I know this sounds really strange, but my kids, who are nowhere near newborn age and I'm nowhere near lactating, are always identifying my objects (clothes, pillow, blankets, etc.) with a declaration of "smells like Mom". And it's always said with a real fondness and joy in their voices that makes me believe it doesn't smell like Mom in a bad way.
Last night, as I was cuddled on the couch reading to my son, he buried his nose in my chest and declared the "smells like Mom" thing again and then dove in for a more pronounced sniff, like he was breathing in a rose. It was a little strange, but mostly funny and I just couldn't get past this whole idea of scent recognition. His reaction was one of comfort and happiness as if my pits were some sort of calming elixir.
So, I started thinking about how individuals have their own smell. Yet, I can't really identify anyone from their body odor, except my Mom, even to this day. Now, we must either be stinky people or I am experiencing a throwback to something that had a real and biological purpose somewhere in our mammalian ancestry.
One article that I read last month in the New Scientist describes the secret signals in human sweat, which contains more than 2000 different compounds.
Pheromones are something of a sensitive subject in human biology. Though they are found across the animal world from insects to mammals, research into human pheromones has been dogged by flaky experimental designs and dubious commercial endorsements, with the result that the entire field has a whiff of the disreputable about it. "It's not so much that the jury is out, but that the jury has been dismissed before the trial has begun," says Mike Meredith, a neuroscientist at Florida State University in Tallahassee, who studies animal pheromones.
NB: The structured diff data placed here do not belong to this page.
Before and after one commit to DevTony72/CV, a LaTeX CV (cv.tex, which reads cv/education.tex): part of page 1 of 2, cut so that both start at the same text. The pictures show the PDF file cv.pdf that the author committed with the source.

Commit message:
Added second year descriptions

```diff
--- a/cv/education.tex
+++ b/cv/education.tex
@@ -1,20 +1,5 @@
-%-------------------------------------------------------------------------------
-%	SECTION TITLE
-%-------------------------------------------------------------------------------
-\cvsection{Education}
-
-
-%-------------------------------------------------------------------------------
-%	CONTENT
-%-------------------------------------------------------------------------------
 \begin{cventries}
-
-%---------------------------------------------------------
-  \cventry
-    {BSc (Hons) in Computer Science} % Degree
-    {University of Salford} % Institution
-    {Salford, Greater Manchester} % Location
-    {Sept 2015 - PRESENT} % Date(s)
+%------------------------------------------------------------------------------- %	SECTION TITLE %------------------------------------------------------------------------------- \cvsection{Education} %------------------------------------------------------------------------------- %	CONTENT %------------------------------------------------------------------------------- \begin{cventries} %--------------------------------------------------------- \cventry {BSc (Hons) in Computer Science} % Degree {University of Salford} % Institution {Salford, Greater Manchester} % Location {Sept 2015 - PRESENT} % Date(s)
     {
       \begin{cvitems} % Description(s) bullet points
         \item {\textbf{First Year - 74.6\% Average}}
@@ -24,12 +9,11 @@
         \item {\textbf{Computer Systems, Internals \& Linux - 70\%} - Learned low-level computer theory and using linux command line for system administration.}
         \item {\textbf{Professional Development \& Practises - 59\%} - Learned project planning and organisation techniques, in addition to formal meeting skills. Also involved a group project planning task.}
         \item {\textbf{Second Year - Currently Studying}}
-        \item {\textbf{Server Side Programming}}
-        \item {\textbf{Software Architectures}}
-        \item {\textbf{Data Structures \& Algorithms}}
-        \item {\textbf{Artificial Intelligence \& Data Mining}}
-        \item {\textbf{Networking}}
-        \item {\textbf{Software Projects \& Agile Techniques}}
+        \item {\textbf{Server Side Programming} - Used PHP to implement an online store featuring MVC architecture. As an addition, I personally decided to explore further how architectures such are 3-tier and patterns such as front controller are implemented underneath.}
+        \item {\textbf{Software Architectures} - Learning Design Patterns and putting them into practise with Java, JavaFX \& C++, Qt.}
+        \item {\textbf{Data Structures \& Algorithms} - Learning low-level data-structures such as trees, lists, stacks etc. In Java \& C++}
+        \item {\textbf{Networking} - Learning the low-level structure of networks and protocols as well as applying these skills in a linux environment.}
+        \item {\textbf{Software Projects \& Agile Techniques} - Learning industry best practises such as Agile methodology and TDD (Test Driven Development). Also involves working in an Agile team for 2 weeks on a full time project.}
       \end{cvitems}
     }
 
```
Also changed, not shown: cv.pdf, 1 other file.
In recent years, though, this has begun to change. Evidence that animal pheromones don't always work in they way we thought, backed up by a growing number of brain-imaging studies in humans, is convincing some researchers that we really do make and respond to pheromones. As a result some think it's time to stop asking if human pheromones exist and start investigating exactly how they affect our behaviour.
The research into how we can smell fear in sweat is really fascinating and some have even commented on its ability to be used as a weapon, joking whether the military was planning to use pheromones to send people "stampeding like spooked cattle".
But while the scientists are still trying to figure out what role pheromones play in human scent communication, do you have any experience with identifying people by scent? If you have kids, do they sniff you out too?